Date: May 10, 2010
For more information contact: Jim Guidry, (608) 264-6239 or email@example.com
Insurance Commissioner's Office Helped
Consumers Recover Over $4.3 Million in 2009
Madison, WIThe Office of the Commissioner of Insurance (OCI) recently released its 2009 Insurance Complaints and Administrative Actions report. The annual report provides a summary of the complaints received by OCI across all lines of insurance covering insurer activities such as underwriting and rating, marketing and claims processing. During 2009, over 8,400 consumers contacted OCI to file a complaint. OCI assisted consumers in recovering more than $4.3 million from insurers and issued over $400,000 in forfeitures.
"Consumer complaints are an important tool to assist us in monitoring the insurance marketplace," said Sean Dilweg, Commissioner of Insurance. "Every complaint that the office receives is closely examined to ensure that consumers have received proper treatment under the law."
A complaint is defined as any written communication that expresses dissatisfaction with an insurance company or agent. The report lists those insurance companies who have had at least five complaints, had written at least $100,000 of premium in the state and had a complaint ratio that exceeds the statewide average for that specific type of insurance.
The report is available in both English and Spanish and categorizes complaints by the type of coverage - auto, property and casualty, accident and health, life, and annuities, and also by the reason for the complaint - underwriting and rating, marketing and sales, claim handling, policyholder service or "other."
Not every complaint means a company violated state statutes, but a complaint could be indicative of a developing problem in the market place requiring regulatory attention or that an insurer may have issues, for example, in communicating with its policyholders or training its agents.
Complaints may be filed electronically through OCI's Web site.
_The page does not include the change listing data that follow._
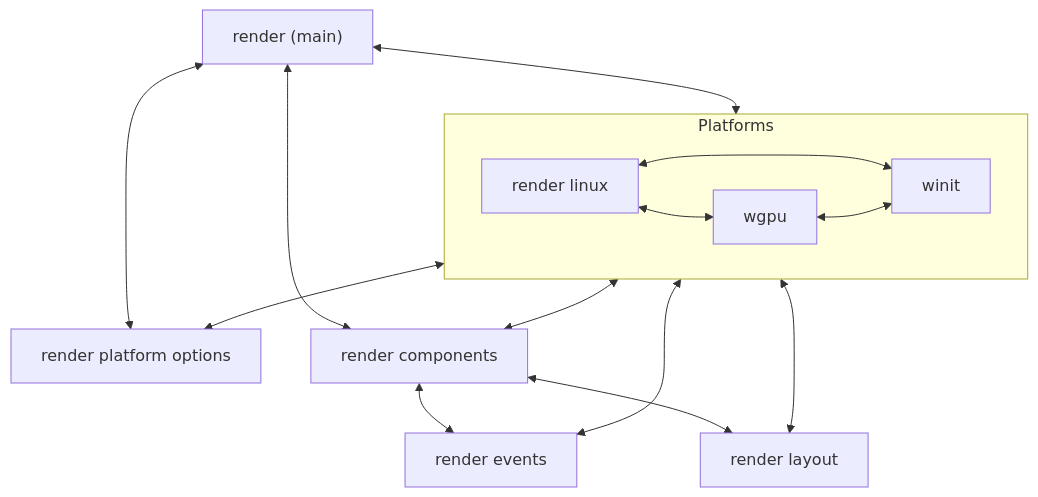
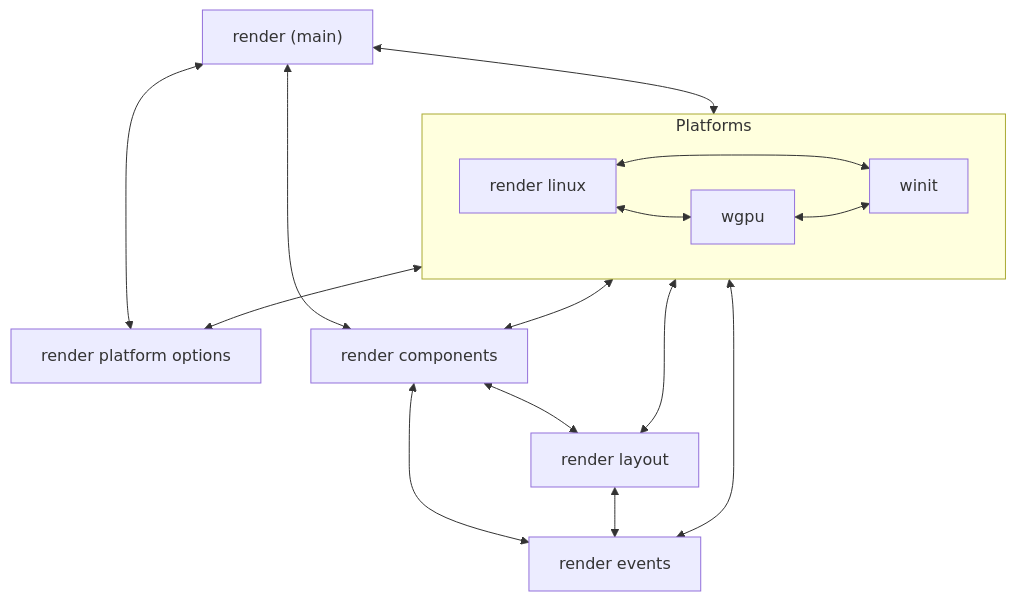
Before and after one commit to Xyndra/render: the diagram in DEVELOPING.md, drawn with Mermaid. The commit also changed 9 other files, not shown here.

````diff
--- a/DEVELOPING.md
+++ b/DEVELOPING.md
@@ -3,18 +3,19 @@
 ```mermaid
 flowchart TD
     main["render (main)"] <--> platform_opts["render platform options"]
     main <--> components["render components"]
     components <--> events["render events"]
     main <--> Platforms
     subgraph Platforms
         linux["render linux"] <--> winit
         linux <--> wgpu
         wgpu <--> winit
     end
     Platforms <--> events
     Platforms <--> layout
     Platforms <--> platform_opts
     Platforms <--> components
     components <--> layout
+    layout <--> events
     layout["render layout"]
 ```
````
Consumers who file a complaint should expect to receive an acknowledgement from OCI within 10 days and, for most complaints, a response within 60 days.
"Although the number of complaints about a company can be used as one factor in choosing an insurance company, it should not be the only factor and consumers should consider other factors such as cost, the company's reputation for claims payment and customer service and the competence of the agents before making a selection," Dilweg encouraged.
Consumers interested in obtaining a copy of the 2009 Insurance Complaints and Administrative Actions report or other free publications from OCI can visit the OCI Web site at oci.wi.gov, write to OCI Publications, P.O. Box 7873, Madison, WI 53707-7873, or call 800-236-8517.
Created by the Legislature in 1871, Wisconsin's Office of the Commissioner of Insurance (OCI) was vested with broad powers to ensure that the insurance industry responsibly and adequately met the insurance needs of Wisconsin citizens. Today, OCI's mission is to lead the way in informing and protecting the public and responding to its insurance needs.